National Poetry Month begins today, and the Harris County Law Library is celebrating! Each Friday throughout the month of April, the Library will feature a poem or other legal verse here on Ex Libris Juris. With only five Fridays in the month, we can’t possibly represent the full range of creativity and expression of those lawyers, judges, and other “bards of the bar” who have bravely taken up the pen. Hopefully, the small sample of odes, elegies, ballads, haikus, limericks, and puns featured here will whet your appetite for more of this clever writing, examples of which are currently on display in the Library lobby.
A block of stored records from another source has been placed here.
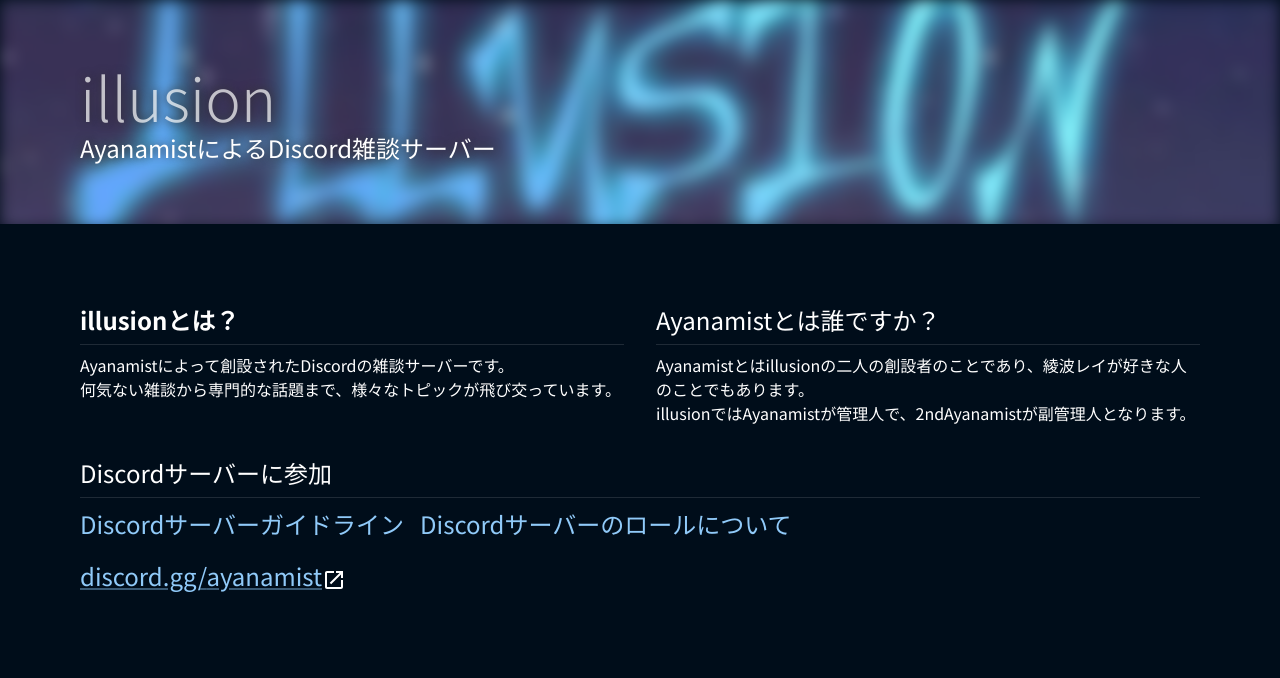
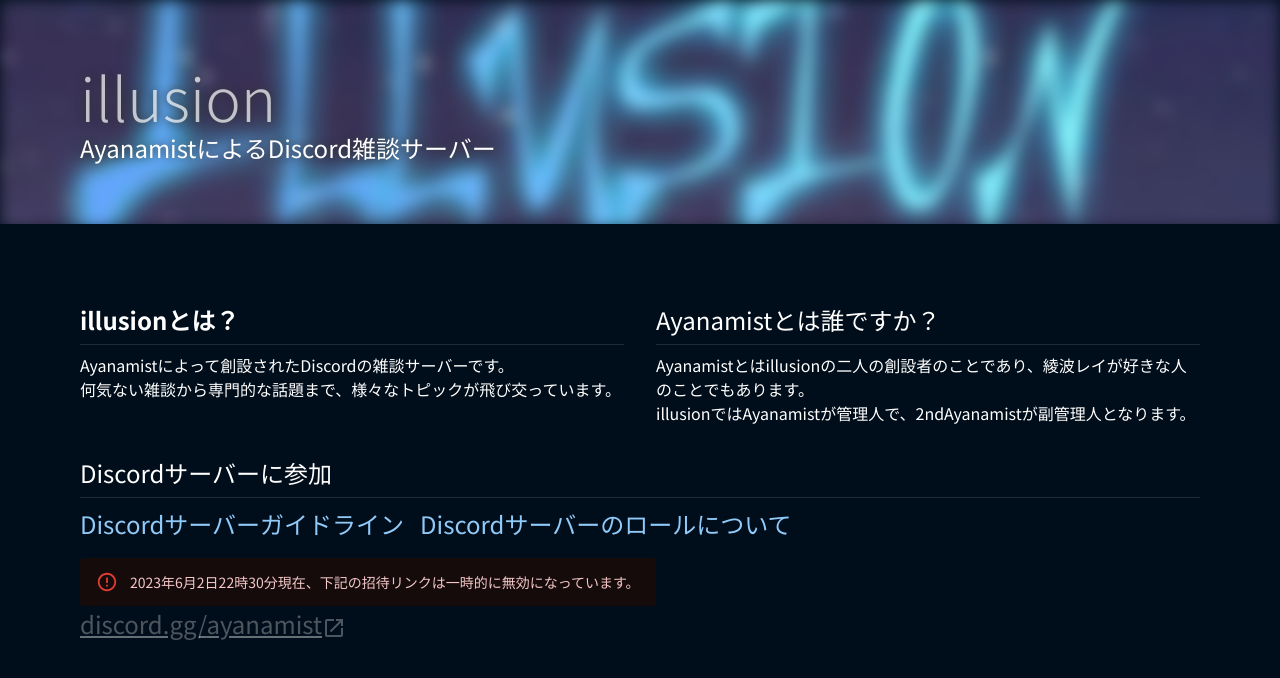
Before and after one commit to illusionDev-2/illusion-website, a Next.js app: page / in a window 1280 px wide. Shown: the top 678 px of the page. Built offline with nearby package versions, Linux system fonts and the light colour scheme.

Commit message:
change: 無効な招待リンクへの追記

```diff
--- a/src/app/page.tsx
+++ b/src/app/page.tsx
@@ -1,6 +1,7 @@
 'use client';
 
 import OpenInNewIcon from '@mui/icons-material/OpenInNew';
+import Alert from '@mui/material/Alert';
 import Divider from '@mui/material/Divider';
 import Grid from '@mui/material/Grid';
 import MuiLink from '@mui/material/Link';
@@ -102,15 +103,25 @@ export default fc('Page', () => {
                     {discordRolesMetadata.title}
                   </MuiLink>
                 </Stack>
-                <MuiLink
-                  fontSize='1.5rem'
-                  href={`https://discord.gg/${DISCORD_INVITE_CODE}`}
-                  rel='noopener noreferrer'
-                  target='_blank'
-                >
-                  discord.gg/{DISCORD_INVITE_CODE}
-                  <OpenInNewIcon color='action' sx={{ verticalAlign: 'middle' }} />
-                </MuiLink>
+                <Stack>
+                  <Alert severity='error'>2023年6月2日22時30分現在、下記の招待リンクは一時的に無効になっています。</Alert>
+                  <MuiLink
+                    color='action.disabled'
+                    component='span'
+                    sx={{ pointerEvents: 'none' }}
+                    fontSize='1.5rem'
+                  // href={`https://discord.gg/${DISCORD_INVITE_CODE}`}
+                  // rel='noopener noreferrer'
+                  // target='_blank'
+                  >
+                    discord.gg/{DISCORD_INVITE_CODE}
+                    <OpenInNewIcon
+                      // color='action'
+                      color='disabled'
+                      sx={{ verticalAlign: 'middle' }}
+                    />
+                  </MuiLink>
+                </Stack>
               </Stack>
             </Stack>
           </Grid>
```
Today’s poem, excerpted below, is “The Calf-Path.” This selection was written by Sam Walter Foss, a 19th century librarian and “newspaper poet” whose writing was a mixture of homespun wisdom and gentle moralizing. Written as a cautionary tale, “The Calf-Path” warns against the folly of blindly following an established rule or pattern. When applied to the law, this message takes on a new meaning, almost chiding those who follow legal precedent. Instead of treading the same worn calf-path, Foss, it seems, prefers “The Road Not Taken,” but without authority, custom, and precedent, the institution of law as we know it would collapse.
Within a system built on such strong tradition, the common law model seemingly leaves little room for creativity or innovation, but the armchair poets of the bench and bar would undoubtedly disagree. Examples of judicial humor, imagination, and eloquence are plentiful, and much has been written on the subject. Volume 1 (1926) of the Notre Dame Law Review featured an article called “Law and Poetry,” as did the Roger Williams University Law Review in 2006. Also in 2006, the Legal Studies Forum dedicated an entire issue to the subject, anthologizing the poetry of amateur writers trained in the discipline of law.
Judicial opinions written as poems have a rich tradition as well, along with the accompanying commentary on the appropriateness of using humor and creativity in this way. Widener University Commonwealth Law School published an article on “The Propriety of Poetry in Judicial Opinions” and, the International Journal for the Semiotics of Law addressed the debate in “Poetic Justice: An Interpretation of Lawyers’ Reactions to Verse Judgments.” The jury may be out on whether or not poetic judicial opinions befit the court’s dignified and serious reputation, but the Law Library staff hopes you will agree that, during National Poetry Month, legal poetry in all forms is worth celebrating!
Precedents or The Calf-Path (excerpt)
One day through the primeval wood
A calf walked home as good calves should;
But made a trail all bent askew,
A crooked trail as all calves do.
Since then three hundred years have fled,
And I infer the calf is dead.
But still he left behind his trail,
And thereby hangs my moral tale.
Published as “Precedents” in Justice and the Law: An Anthology of Legal Poetry and Verse (on exhibit)